> Try it:
The lines to copy are those holding the string "onward" in the entries below.

> Data for this exercise:
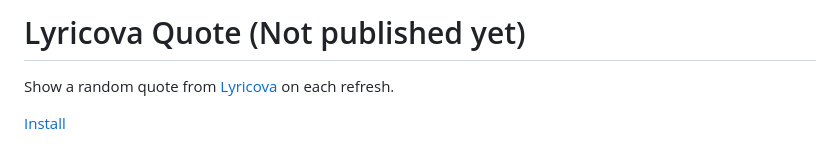
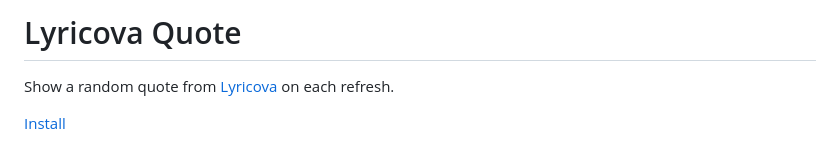
Before and after one commit to blueset/trmnl-recipes, a Markdown page: lyricova-quote/README.md, the part around the change. Drawn GitHub-style.

```diff
--- a/lyricova-quote/README.md
+++ b/lyricova-quote/README.md
@@ -1,4 +1,4 @@
-# Lyricova Quote (Not published yet)
+# Lyricova Quote
 
 Show a random quote from [Lyricova](https://lyricova.1a23.studio/) on each refresh.
 
```
Also changed, not shown: README.md (+8 -0 lines), public-recipe-stats/README.md (added, +23 -0 lines), public-recipe-stats/images/f-sm.png (added), public-recipe-stats/images/f.png (added), public-recipe-stats/images/h.png (added), public-recipe-stats/images/q.png (added), public-recipe-stats/images/v.png (added), 7 other files.
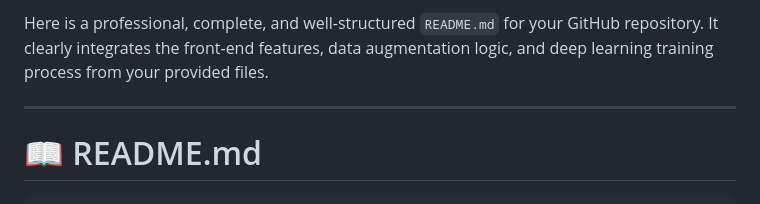
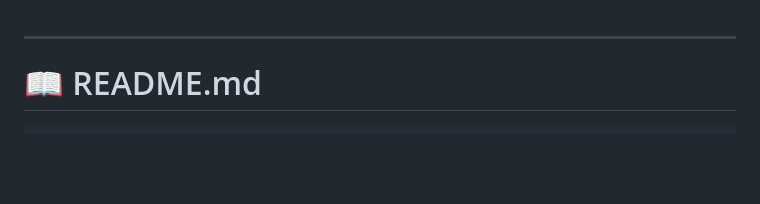
Before and after one commit to 3itaj3il/Libyan-Currency-Denominations-Recognition-for-The-Visually-Impaired, a Markdown page: README.md, the part around the change. GitHub-like rendering; blank space fills up the shorter version.

```diff
--- a/README.md
+++ b/README.md
@@ -1,4 +1,4 @@
-Here is a professional, complete, and well-structured `README.md` for your GitHub repository. It clearly integrates the front-end features, data augmentation logic, and deep learning training process from your provided files.
+
 
 ---
 
```
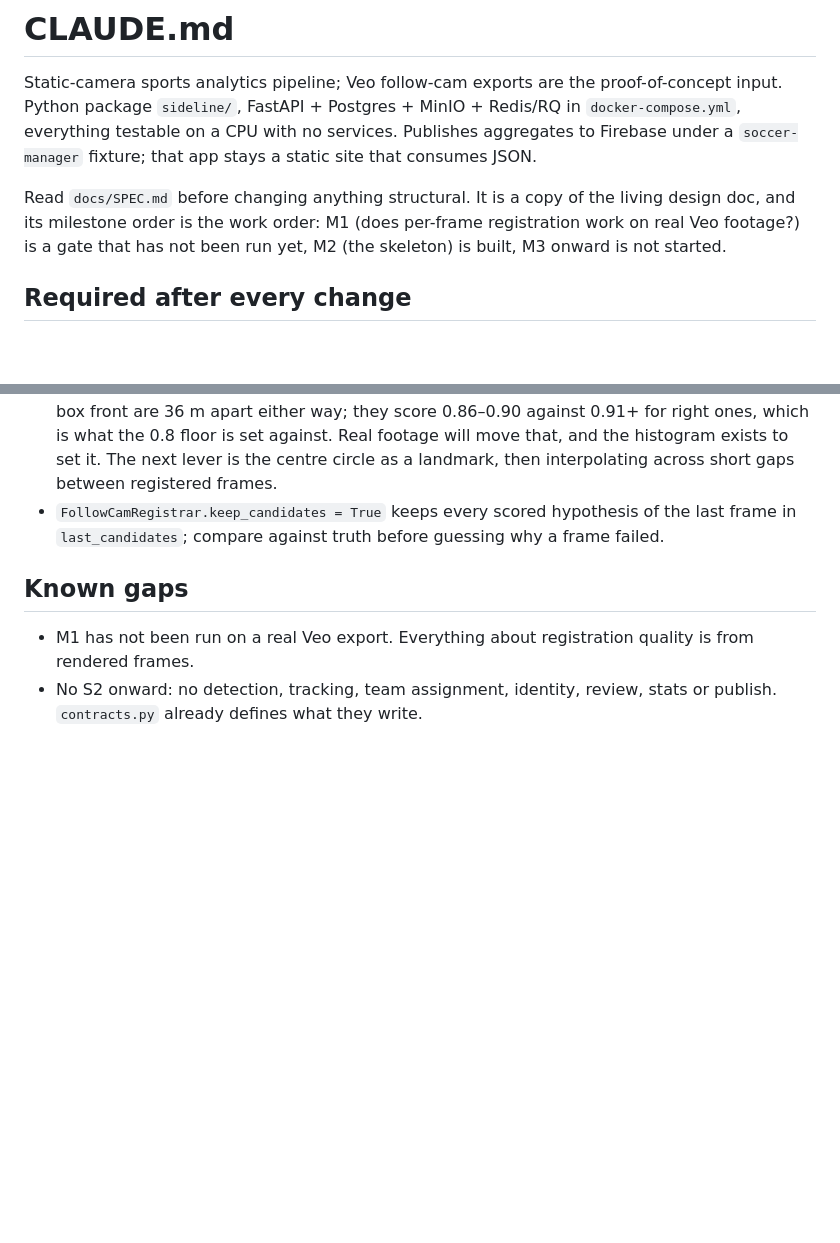
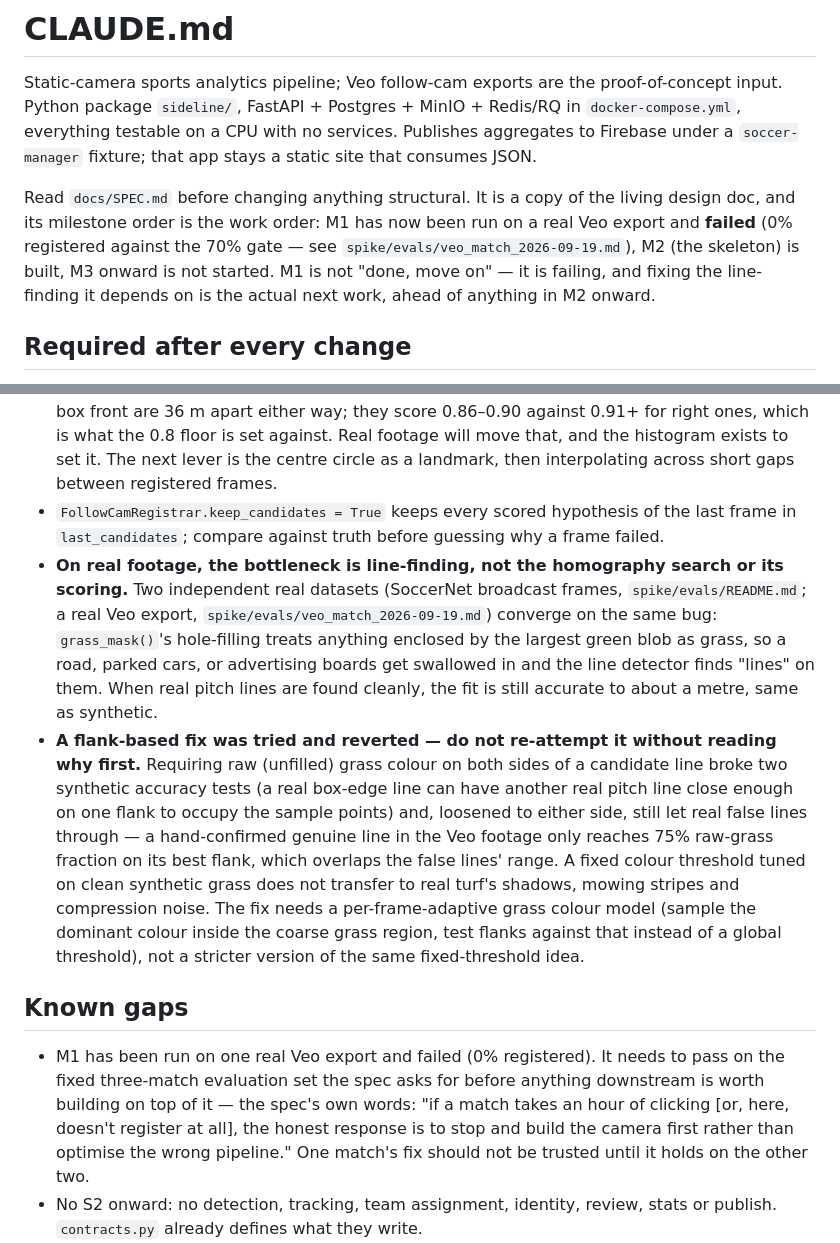
Before and after one commit to dawsboss/Sports-Camera-Analytics-, a Markdown page: CLAUDE.md, 2 parts joined by grey strips. GitHub-like rendering; blank space fills up the shorter version.

Commit message:
Bring CLAUDE.md and README up to date with the real M1 result
Both still said M1 hadn't been run on real footage. It has, now, and it
fails the gate outright (0% registered, spike/evals/veo_match_2026-09-19.md).
Left uncorrected, either doc would send the next session — or anyone else
reading this repo — straight past a failing gate into M3 work built on a
pipeline stage that doesn't work yet, which is the exact mistake the
milestone ordering in docs/SPEC.md exists to prevent.

Co-Authored-By: Claude Sonnet 5 <noreply@anthropic.com>
Claude-Session: https://claude.ai/code/session_01Wmveiugu9tmrLSkvDkbZNC

```diff
--- a/CLAUDE.md
+++ b/CLAUDE.md
@@ -7,9 +7,12 @@ no services. Publishes aggregates to Firebase under a `soccer-manager`
 fixture; that app stays a static site that consumes JSON.
 
 Read `docs/SPEC.md` before changing anything structural. It is a copy of
-the living design doc, and its milestone order is the work order: M1 (does
-per-frame registration work on real Veo footage?) is a gate that has not
-been run yet, M2 (the skeleton) is built, M3 onward is not started.
+the living design doc, and its milestone order is the work order: M1 has
+now been run on a real Veo export and **failed** (0% registered against
+the 70% gate — see `spike/evals/veo_match_2026-09-19.md`), M2 (the
+skeleton) is built, M3 onward is not started. M1 is not "done, move on" —
+it is failing, and fixing the line-finding it depends on is the actual
+next work, ahead of anything in M2 onward.
 
 ## Required after every change
 
@@ -79,11 +82,38 @@ been run yet, M2 (the skeleton) is built, M3 onward is not started.
 - `FollowCamRegistrar.keep_candidates = True` keeps every scored
   hypothesis of the last frame in `last_candidates`; compare against
   truth before guessing why a frame failed.
+- **On real footage, the bottleneck is line-finding, not the homography
+  search or its scoring.** Two independent real datasets (SoccerNet
+  broadcast frames, `spike/evals/README.md`; a real Veo export,
+  `spike/evals/veo_match_2026-09-19.md`) converge on the same bug:
+  `grass_mask()`'s hole-filling treats anything enclosed by the largest
+  green blob as grass, so a road, parked cars, or advertising boards get
+  swallowed in and the line detector finds "lines" on them. When real
+  pitch lines are found cleanly, the fit is still accurate to about a
+  metre, same as synthetic.
+- **A flank-based fix was tried and reverted — do not re-attempt it
+  without reading why first.** Requiring raw (unfilled) grass colour on
+  both sides of a candidate line broke two synthetic accuracy tests (a
+  real box-edge line can have another real pitch line close enough on one
+  flank to occupy the sample points) and, loosened to either side, still
+  let real false lines through — a hand-confirmed genuine line in the Veo
+  footage only reaches 75% raw-grass fraction on its best flank, which
+  overlaps the false lines' range. A fixed colour threshold tuned on
+  clean synthetic grass does not transfer to real turf's shadows, mowing
+  stripes and compression noise. The fix needs a per-frame-adaptive grass
+  colour model (sample the dominant colour inside the coarse grass region,
+  test flanks against that instead of a global threshold), not a stricter
+  version of the same fixed-threshold idea.
 
 ## Known gaps
 
-- M1 has not been run on a real Veo export. Everything about registration
-  quality is from rendered frames.
+- M1 has been run on one real Veo export and failed (0% registered). It
+  needs to pass on the fixed three-match evaluation set the spec asks for
+  before anything downstream is worth building on top of it — the spec's
+  own words: "if a match takes an hour of clicking [or, here, doesn't
+  register at all], the honest response is to stop and build the camera
+  first rather than optimise the wrong pipeline." One match's fix should
+  not be trusted until it holds on the other two.
 - No S2 onward: no detection, tracking, team assignment, identity, review,
   stats or publish. `contracts.py` already defines what they write.
 - Where `player_stats.json` sits under the fixture in soccer-manager's
```
Also changed, not shown: README.md (+2 -2 lines).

> Output of the task:
-been run yet, M2 (the skeleton) is built, M3 onward is not started.
+skeleton) is built, M3 onward is not started. M1 is not "done, move on" —
+next work, ahead of anything in M2 onward.
@@ -79,11 +82,38 @@ been run yet, M2 (the skeleton) is built, M3 onward is not started.
 - No S2 onward: no detection, tracking, team assignment, identity, review,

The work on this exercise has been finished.